3. Bring Food From Home
Don't go on a road trip expecting to subsist on fast food alone. You'll wind up feeling like shit, and it'll drain your pocketbook stunningly quickly. Instead, be sure to bring food from home. Consider buying a gas stove and a coffee pot for easy on-the-go meals, and make sure you bring substantial snacks to satiate midday or late night cravings so you can avoid getting those late night Mickey D's expeditions.
Try bringing your own cooler, filling it with easy stuff for breakfast and lunch — some bread and peanut butter and jelly will go a long way. Bring your own utensils, plates, and napkins, and avoid buying bottled water by packing some big water jugs and a reusable water bottle. Alternatively, try staying at hotels or Airbnbs with kitchens so you can cook there.
4. Avoid Tolls
Apps like Google Maps and Waze point out toll locations, so be sure to avoid those to save those pennies. (If it takes you too far off route, you might have to bite the bullet and drive across that expensive bridge).
You can also save on parking fees by using sites like Parkopedia.
Road TripThe Orange Backpack
5. Save on Gas
Gas can get pricy incredibly fast, so be sure that you're stopping at cheap gas stations. Free apps like GasBuddy help you find the most affordable gas prices in the area. Also, try going the speed limit on the highways — anything faster will burn through your tank. Be sure that you don't wait till you arrive at touristy locations or big cities to fill up.
6. Get a National Park Pass

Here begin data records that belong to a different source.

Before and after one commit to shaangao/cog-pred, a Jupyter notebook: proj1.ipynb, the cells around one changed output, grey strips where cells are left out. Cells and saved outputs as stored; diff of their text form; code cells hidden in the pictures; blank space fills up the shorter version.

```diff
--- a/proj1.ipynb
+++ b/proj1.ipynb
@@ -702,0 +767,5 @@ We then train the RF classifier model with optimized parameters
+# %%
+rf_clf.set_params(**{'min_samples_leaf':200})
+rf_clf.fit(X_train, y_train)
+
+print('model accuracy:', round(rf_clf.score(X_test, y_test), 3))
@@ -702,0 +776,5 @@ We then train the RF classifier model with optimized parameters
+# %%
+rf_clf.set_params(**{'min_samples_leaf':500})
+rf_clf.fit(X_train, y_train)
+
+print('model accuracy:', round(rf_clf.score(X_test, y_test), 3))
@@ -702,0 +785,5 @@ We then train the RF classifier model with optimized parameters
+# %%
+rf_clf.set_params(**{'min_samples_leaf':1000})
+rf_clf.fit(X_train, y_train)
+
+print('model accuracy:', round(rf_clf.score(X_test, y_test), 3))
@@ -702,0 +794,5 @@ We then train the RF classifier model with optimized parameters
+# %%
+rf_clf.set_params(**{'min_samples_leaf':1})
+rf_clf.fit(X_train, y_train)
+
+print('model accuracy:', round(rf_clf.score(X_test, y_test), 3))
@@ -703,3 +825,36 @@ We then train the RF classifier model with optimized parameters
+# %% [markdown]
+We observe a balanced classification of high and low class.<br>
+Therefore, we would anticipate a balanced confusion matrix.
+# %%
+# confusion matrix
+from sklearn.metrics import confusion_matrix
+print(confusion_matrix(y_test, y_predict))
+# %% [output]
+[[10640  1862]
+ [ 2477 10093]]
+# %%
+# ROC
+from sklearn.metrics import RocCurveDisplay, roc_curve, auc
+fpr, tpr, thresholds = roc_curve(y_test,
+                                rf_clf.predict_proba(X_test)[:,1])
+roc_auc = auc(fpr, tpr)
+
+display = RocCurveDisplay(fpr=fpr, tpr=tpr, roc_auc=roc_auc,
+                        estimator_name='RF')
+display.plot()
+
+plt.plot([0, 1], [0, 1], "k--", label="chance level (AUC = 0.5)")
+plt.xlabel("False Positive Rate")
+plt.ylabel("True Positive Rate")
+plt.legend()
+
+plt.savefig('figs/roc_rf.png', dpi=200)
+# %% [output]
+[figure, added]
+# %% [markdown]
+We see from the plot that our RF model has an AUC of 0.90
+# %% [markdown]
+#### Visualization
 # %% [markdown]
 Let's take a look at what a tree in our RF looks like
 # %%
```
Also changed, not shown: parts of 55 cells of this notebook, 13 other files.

All those parks can get really expensive really fast. If you're planning on visiting three or more parks, it's a great idea to get an America the Beautiful National Parks Pass. For $80 you can get into every National Park for one year.